Every meeting I had with Oleg was not a calm pleasant one, instead they were intense interrogations that I considered mental combat. I also learned quickly one does not lie because Oleg would have quickly detected my deception. Instead I refused to answer questions and used anger as a deflection and one time even accused him of being an FBI agent and demanding he show me his ID when he asked me to sign a receipt for payment. So intense were the meetings with Oleg that afterwards I would dry heave.
If the target makes the cut, he or she is brought to the final phase—where the risk to both sides is greatest—and become an operational asset. This is where the asset receives clear direction known as “tasking,” a step akin to business deliverables. Additionally, the asset may be given a method to signal meetings and communicate back with Russia. In some cases the IO who handled the recruitment is replaced with another who handles that specific asset. At this point, the relationship is at the next level, with no doubt in the asset’s mind what what they are doing or who they are doing it for.

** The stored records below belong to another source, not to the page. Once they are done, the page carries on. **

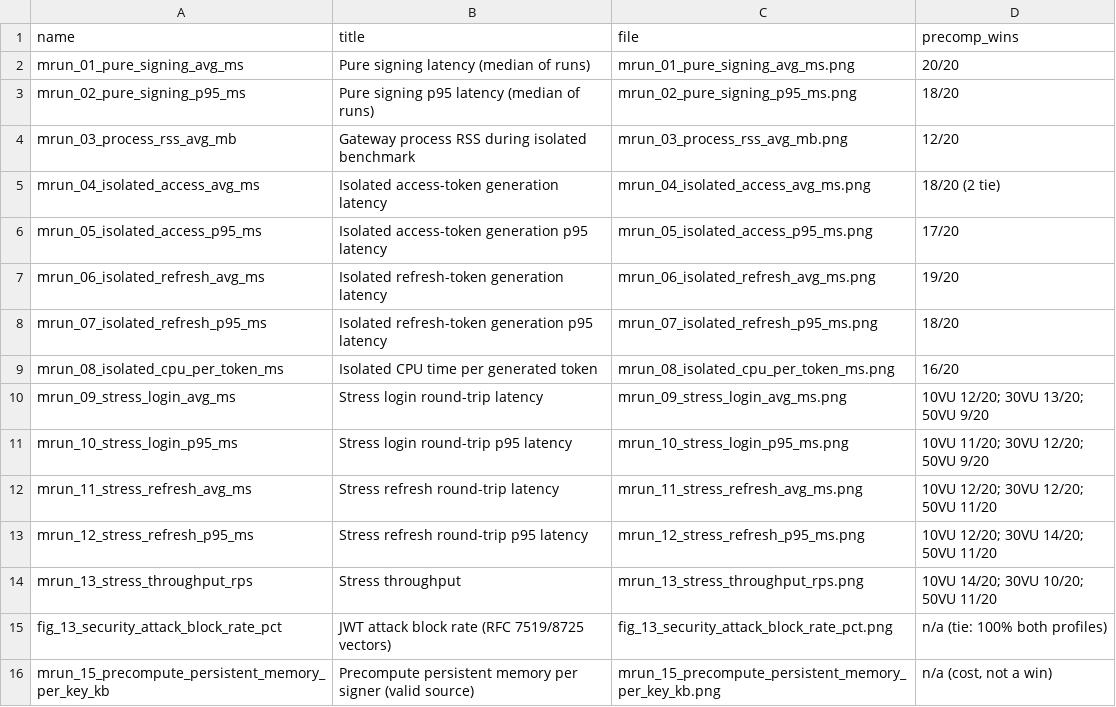
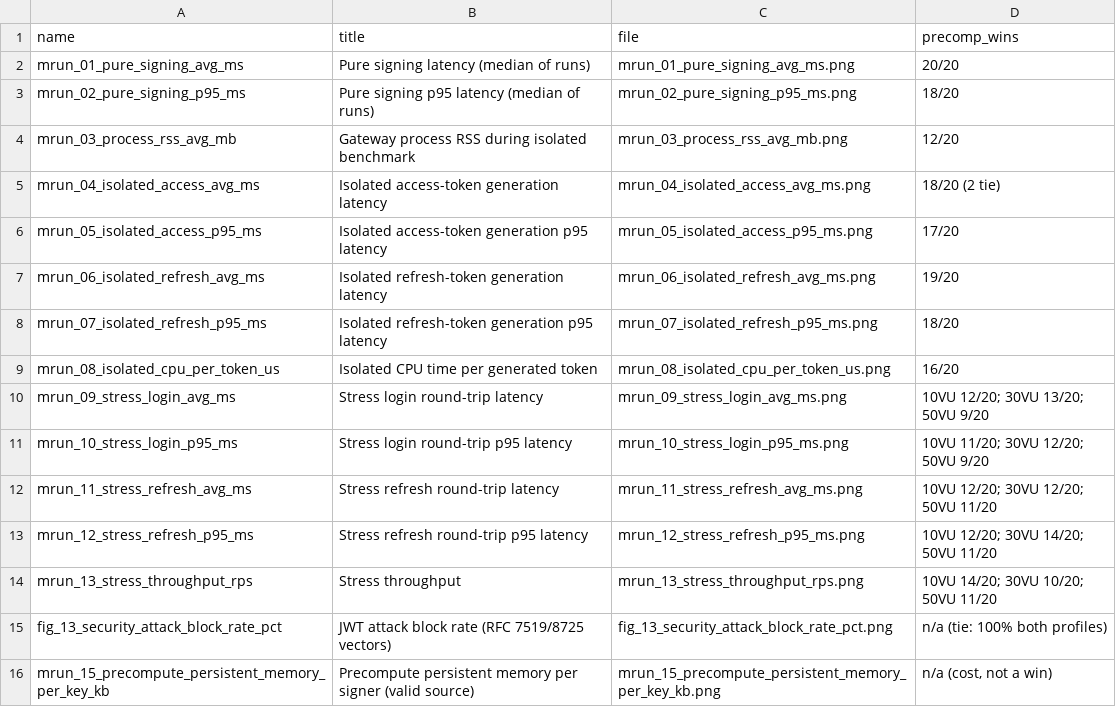
Before and after one commit to ridwanmuh3/tasktify, a CSV file: figures/multirun/multirun_manifest.csv, drawn as a sheet.

```diff
--- a/figures/multirun/multirun_manifest.csv
+++ b/figures/multirun/multirun_manifest.csv
@@ -8,3 +8,3 @@ mrun_06_isolated_refresh_avg_ms,Isolated refresh-token generation latency,mrun_0
 mrun_07_isolated_refresh_p95_ms,Isolated refresh-token generation p95 latency,mrun_07_isolated_refresh_p95_ms.png,18/20
-mrun_08_isolated_cpu_per_token_ms,Isolated CPU time per generated token,mrun_08_isolated_cpu_per_token_ms.png,16/20
+mrun_08_isolated_cpu_per_token_us,Isolated CPU time per generated token,mrun_08_isolated_cpu_per_token_us.png,16/20
 mrun_09_stress_login_avg_ms,Stress login round-trip latency,mrun_09_stress_login_avg_ms.png,10VU 12/20; 30VU 13/20; 50VU 9/20
```
Also changed, not shown: figures/multirun/multirun_data.csv, figures/multirun/multirun_validation.csv, 4 other files.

The process is lengthy (in my case the Russians spent two years vetting me) and few make it to the point where they are trusted to know what Russia hopes to use them for. It is skilled work, finding targets and building relations while avoiding detection, as when Oleg gleefully explained how I should handle the cash he had given me to avoid reporting through banks. In that moment, I understood how comfortable the Russians are conducting recruiting efforts in the United States and, as Oleg went on, my recording device catching his words, I realized it was those skills that led him to arrogance, then sloppiness and finally to defeat.
It is a pattern I suspect is repeating itself now.